Rep. Gary Palmer (R-Ala.), chairman of the House Republican Policy Committee, is rarely in front of a camera or leading a press conference, and his committee is meant to act as an advisory panel to the chamber’s Republicans.

Yet Palmer’s role has become more critical as the seven task forces House Minority Leader Kevin McCarthy (R-Calif.) established last year are preparing to put forward the agenda Republicans will both run on in the midterms and seek to implement next year if they win the majority. That policy road map may help them counter Democratic claims that the party lacks an agenda and gives them a running start next January.

House Minority Whip Steve Scalise (R-La.) said the task force’s work will culminate in a comprehensive policy plan that Palmer will help draft.

“That’s going to be an important document we’ll roll out later this summer, and Gary’s laid a lot of that groundwork,” Scalise said.

Photographer: Andrew Harrer/Bloomberg
House Republican Policy Committee Chairman Gary Palmer (R-Ala.) keeps members informed on the issues.

In an interview with Bloomberg Government, Palmer said one of the issues lawmakers struggle with is understanding policy areas outside the committees to which they’re assigned. Palmer said he wants to ensure “every member can talk intelligently about the work that’s being done in the various committees.”

To do that, he uses the House Republican Policy Committee as “a think tank within the conference, the intellectual center.”

The 20-member committee includes lawmakers from across the country to highlight different issues various regions are facing. Policy committee members also act as liaisons to standing committees and the seven task forces.
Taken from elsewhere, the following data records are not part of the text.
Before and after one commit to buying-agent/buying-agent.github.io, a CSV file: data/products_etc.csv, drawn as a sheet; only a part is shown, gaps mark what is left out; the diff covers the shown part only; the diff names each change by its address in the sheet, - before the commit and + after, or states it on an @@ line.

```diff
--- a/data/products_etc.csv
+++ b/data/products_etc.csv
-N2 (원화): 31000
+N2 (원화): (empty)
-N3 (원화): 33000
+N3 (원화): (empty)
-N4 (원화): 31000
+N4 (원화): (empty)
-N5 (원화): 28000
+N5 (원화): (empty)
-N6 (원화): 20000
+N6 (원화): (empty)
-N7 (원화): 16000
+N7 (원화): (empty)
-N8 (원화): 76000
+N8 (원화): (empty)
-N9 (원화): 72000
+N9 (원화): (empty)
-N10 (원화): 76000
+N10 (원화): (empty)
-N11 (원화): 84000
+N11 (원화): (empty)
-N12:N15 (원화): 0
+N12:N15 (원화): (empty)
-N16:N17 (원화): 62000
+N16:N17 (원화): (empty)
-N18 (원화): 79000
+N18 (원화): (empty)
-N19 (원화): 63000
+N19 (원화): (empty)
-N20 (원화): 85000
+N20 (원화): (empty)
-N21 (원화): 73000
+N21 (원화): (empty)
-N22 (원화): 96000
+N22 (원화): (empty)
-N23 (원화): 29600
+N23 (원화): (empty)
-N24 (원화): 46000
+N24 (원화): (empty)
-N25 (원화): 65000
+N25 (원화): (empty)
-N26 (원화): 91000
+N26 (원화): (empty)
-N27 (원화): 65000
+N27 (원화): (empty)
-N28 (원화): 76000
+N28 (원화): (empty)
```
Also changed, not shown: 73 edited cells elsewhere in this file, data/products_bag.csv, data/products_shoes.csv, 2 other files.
Palmer wrote the book—or more specifically, a binder—on current GOP policy: a 200-plus page “Guide to the Issues,” sent to every House Republican. Its proposals include standard GOP policy such as overhauling tax deductions for education, as well as recent hot button issues that have animated the party base such as banning teaching critical race theory in government agencies or schools and barring transgender athletes from competing in female sports.
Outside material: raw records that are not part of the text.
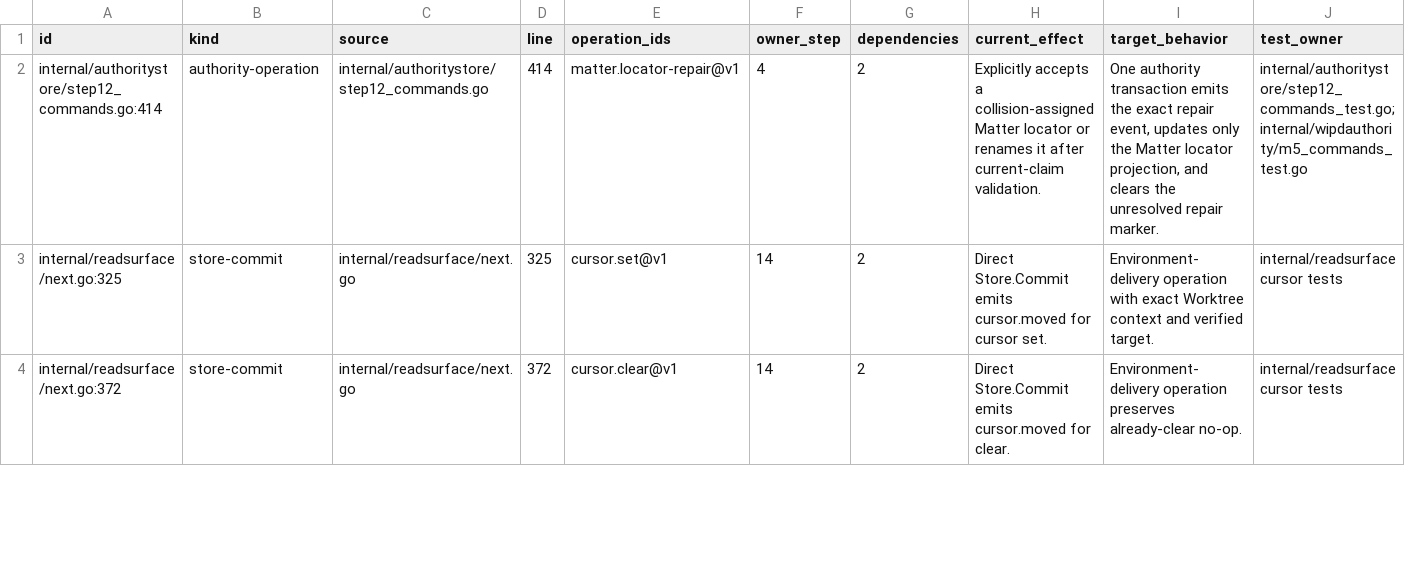
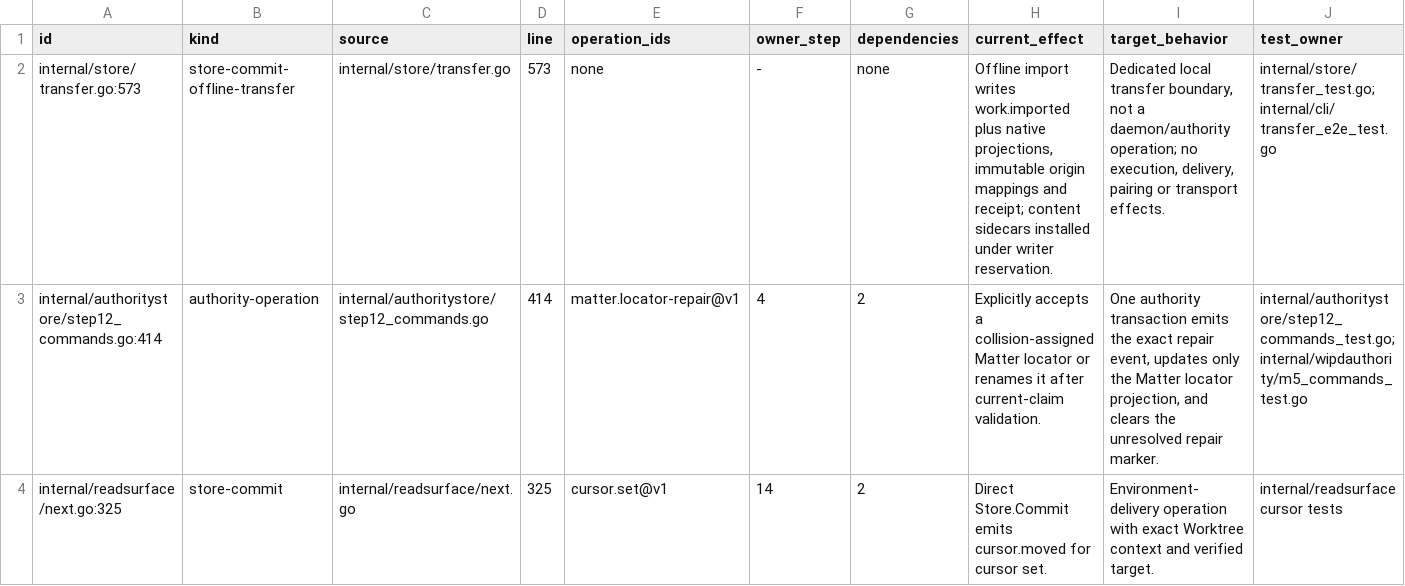
Before and after one commit to procrastivity/wip, a TSV file: docs/wipd/m6-noncli-owners.tsv, drawn as a sheet; only a part is shown; the shorter side is filled out with more unchanged rows.

```diff
--- a/docs/wipd/m6-noncli-owners.tsv
+++ b/docs/wipd/m6-noncli-owners.tsv
@@ -1,2 +1,3 @@
 id	kind	source	line	operation_ids	owner_step	dependencies	current_effect	target_behavior	test_owner
+internal/store/transfer.go:573	store-commit-offline-transfer	internal/store/transfer.go	573	none	-	none	Offline import writes work.imported plus native projections, immutable origin mappings and receipt; content sidecars installed under writer reservation.	Dedicated local transfer boundary, not a daemon/authority operation; no execution, delivery, pairing or transport effects.	internal/store/transfer_test.go;internal/cli/transfer_e2e_test.go
 internal/authoritystore/step12_commands.go:414	authority-operation	internal/authoritystore/step12_commands.go	414	matter.locator-repair@v1	4	2	Explicitly accepts a collision-assigned Matter locator or renames it after current-claim validation.	One authority transaction emits the exact repair event, updates only the Matter locator projection, and clears the unresolved repair marker.	internal/authoritystore/step12_commands_test.go;internal/wipdauthority/m5_commands_test.go
```
Also changed, not shown: docs/wipd/m6-cli-modes.tsv, 28 other files.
The guide also refers to weakening labor unions and requiring disclosure of state abortion data.

Palmer can often be found handing out pocket-sized cards to members at votes, with details and facts on specific topics and a QR code if they want to learn more. One such pamphlet proposed boosting energy production to bring down heating costs.

“We’re going to make sure when our folks go home and talk to the American people, they can talk to them about how we’re going to fix these things and do it in an honest way,” Palmer said.

‘Ultimate Policy Guy’

Palmer, co-founder of the conservative Alabama Policy Institute, is bringing his wealth of knowledge and data to each task force as they craft policy proposals, said Rep. Brett Guthrie (R-Ky.), chair of the “Healthy Future” task force. He’s “the ultimate policy guy,” Guthrie said.

“No matter what the task force is, Gary seems to have done research on what is going on,” Guthrie said. “I’m a policy guy, but I’ve got to focus on my committees. But since he’s policy chair, he has to focus on everything. And he’s really good at it.”

In a statement to Bloomberg Government, McCarthy called Palmer a “quintessential policy leader.” McCarthy said Palmer’s “energy and consensus-driven approach make him ideal as we develop conservative solutions from our Republican-led task forces.”

The House Republican Policy Committee was first established in 1949 to advise the conference on policy and allow members to debate ideas. Former Vice President Dick Cheney (R-Wyo.) chaired it for several years in the 1980s.

It’s not necessarily an easy job, said former Rep. Luke Messer (R-Ind.), Palmer’s predecessor. Top party leaders have control of the legislative agenda, and committee chairs are often territorial about their own issues.

“There’s a lot of finesse required when dealing with all the different constituencies who want to drive policy for the conference,” he said.

Palmer has been able to strike that balance, working with leadership and committee heads to identify and advance priorities, said Rep. Cathy McMorris Rodgers (R-Wash.), who chairs the “Big Tech Censorship and Data” task force.

“Gary has respect among so many different colleagues that he’s able to be that bridge between leadership and the committee chairmen,” she said.

Proactive Agenda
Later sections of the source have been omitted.